The OECD’s annual international report highlights an “historic high” in the number of female graduates in the UK.
But the report warns that despite the UK’s surge in student numbers this is not matched by a rise in basic skills.
High levels of literacy are more likely in Finland, Sweden and Japan.
The OECD’s annual Education at a Glance report reveals the “balance has shifted” towards a graduate workforce in the qualifications of the UK’s adult population.
There are 41% of working-age people with a degree-level qualification, up from 26% in 2000. This has been driven by rising numbers of young people, particularly women, taking up university places.
This has overtaken the 37% of people whose highest qualifications are school exams such as GCSEs or A-levels.
There are a further 22% who have not achieved a basic level of school qualifications.
It means the UK has the highest proportion of adults with graduate-level qualifications in the European Union and is only surpassed by a handful of countries including South Korea and Japan.
But the report highlights a disparity between the rising graduate numbers and weaknesses in core skills such as reading and writing.
“On the one hand in the UK you can say qualification levels have risen enormously, lots more people are getting tertiary qualifications, university degrees, but actually not all of that is visible in better skills,” said Andreas Schleicher, the OECD’s director of education.
“Quality and degrees do not always align.”
A quarter of UK graduates achieved the top level of literacy in tests, compared with over a third in Sweden, the Netherlands, Japan and Finland. But UK graduates were ahead of their counterparts in France and the United States.

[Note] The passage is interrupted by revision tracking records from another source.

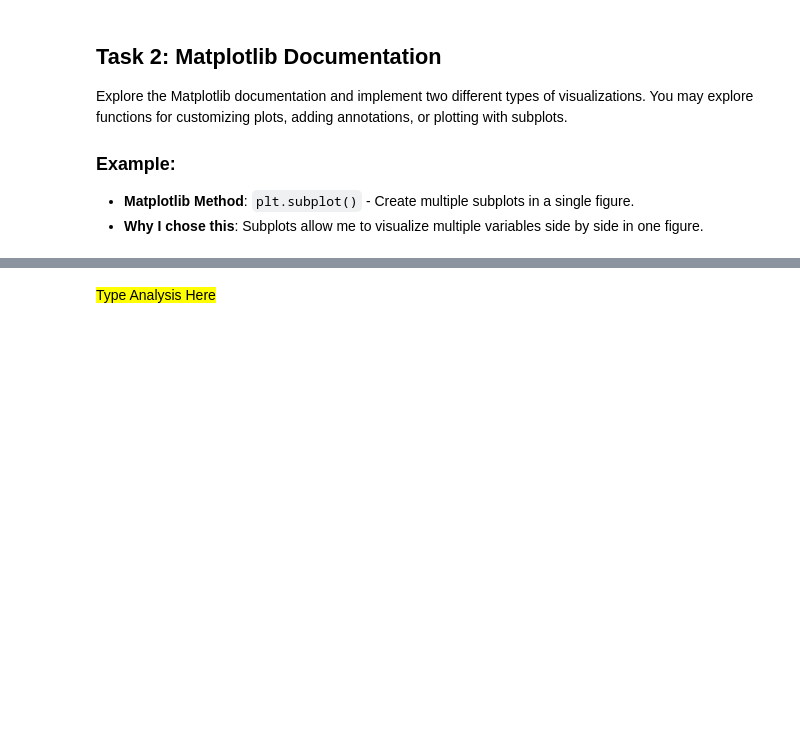
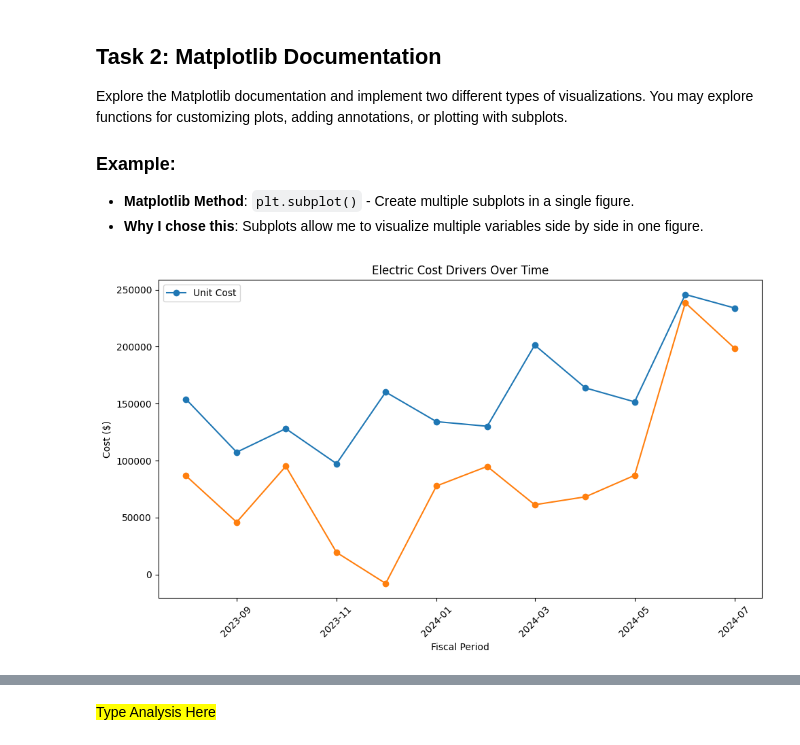
Before and after one commit to Scarlettsky0218/Scarlett-MSBA601, a Jupyter notebook: MSBA 601 Fund Tech for Bus Analytics/scarlett/Week9/documentation.ipynb, the cells around one changed output, grey strips where cells are left out. Cells and saved outputs as stored; diff of their text form; code cells hidden in the pictures; blank space fills up the shorter version.

```diff
--- a/MSBA 601 Fund Tech for Bus Analytics/scarlett/Week9/documentation.ipynb
+++ b/MSBA 601 Fund Tech for Bus Analytics/scarlett/Week9/documentation.ipynb
@@ -57,7 +95,29 @@ Explore the Matplotlib documentation and implement two different types of visual
 # %%
 
 # Task 2: Matplotlib Visualization 1
 # Code goes here: Implement a visualization from the matplotlib documentation.
+import pandas as pd
+import matplotlib.pyplot as plt
+df_Cost_Drivers = pd.read_csv('Electric Cost Drivers.csv')
+
+df_Cost_Drivers['UnitCost'] = df_Cost_Drivers['UnitCost'].replace({'\$':'', '\(': '-','\)': ''},regex=True).astype(float)
+df_Cost_Drivers['UsageCost'] = df_Cost_Drivers['UsageCost'].replace({'\$':'', '\(': '-','\)': ''},regex=True).astype(float)
+df_Cost_Drivers['WeatherCost'] = df_Cost_Drivers['WeatherCost'].replace({'\$':'', '\(': '-','\)': ''},regex=True).astype(float)
+df_Cost_Drivers['Change In Cost'] = df_Cost_Drivers['Change In Cost'].replace({'\$':'', '\(': '-','\)': ''},regex=True).astype(float)
+df_Cost_Drivers['FiscalPeriod'] = pd.to_datetime(df_Cost_Drivers['FiscalPeriod'])
+df_Cost_Drivers.set_index('FiscalPeriod', inplace=True)
+plt.figure(figsize=(10,6))
+plt.plot(df_Cost_Drivers.index, df_Cost_Drivers['UnitCost'], label='Unit Cost', marker='o')
+plt.plot(df_Cost_Drivers.index, df_Cost_Drivers['Change In Cost'],marker='o')
+plt.xlabel('Fiscal Period')
+plt.ylabel('Cost ($)')
+plt.title('Electric Cost Drivers Over Time')
+plt.legend()
+plt.xticks(rotation=45)
+plt.tight_layout()
+plt.show()
+# %% [output]
+[figure, added]
 # %%
 
 # Task 2: Matplotlib Visualization 2
```
Also changed, not shown: parts of 7 cells of this notebook, 11 other files.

Mr Schleicher said there was “a lot of variability in the skills” of these UK graduates, with some not significantly better than school leavers.
But Mr Schleicher strongly endorsed the value of widening access to higher education, which he said brought advantages to both individuals and the wider economy.
Across the industrialised world, he said graduates were much less likely to be unemployed and likely to have higher earnings.
The “haves” and “have nots” in the economy were now strongly linked to levels of education.
This meant that access to higher education was an important ingredient in promoting social mobility.
Mr Schleicher praised the student loan system for tuition fees used in England, which he said was “one of the few countries to have figured out a sustainable approach to higher education finance”.
The report analyses figures from the fees system before the increase to £9,000 fees, but Mr Schleicher predicted this would remain a successful model for student and taxpayer.
But he also argued there was no simplistic link between the cost of university courses and open access.
In Germany, where there were universities without any tuition fees, there was still a problem in a lack of social mobility in higher education.
Mr Schleicher also warned of the United States as a cautionary tale where the university system, once a world leader, had become very expensive and inefficient, overtaken in graduate numbers by many other countries.
The report showed that the US has an unusually high number of young people who are less well educated than their parents, in a form of educational downward mobility.
“The biggest threat to inclusive growth is the risk that social mobility could grind to a halt,” said Mr Schleicher.
“Increasing access to education for everyone and continuing to improve people’s skills will be essential to long-term prosperity and a more cohesive society.”
For the UK, the OECD said public spending on education had been maintained at high levels despite the financial crisis.
Between 2008 and 2011, spending on education, as a proportion of GDP, increased more rapidly in the UK than in any other OECD country.
Anna Vignoles, professor of education at the University of Cambridge, said the increasing number of graduates reflected the sustained advantages in earnings.
“This is particularly so for women. Graduate skills are very much in demand in the labour market.”
John Jerrim from the Institute of Education, University of London, said: “The OECD analysis brings into sharp focus the low pay of young people who leave school at 16 with minimal qualifications.”
Mary Stuart, vice chancellor of the University of Lincoln, said access to higher education was “not just about equity, important as that is, but also about our ability to compete in a dynamic and fast changing world”.
Education Secretary Nicky Morgan said: “This report provides further confirmation that when it comes to our children’s education we cannot afford to stand still.”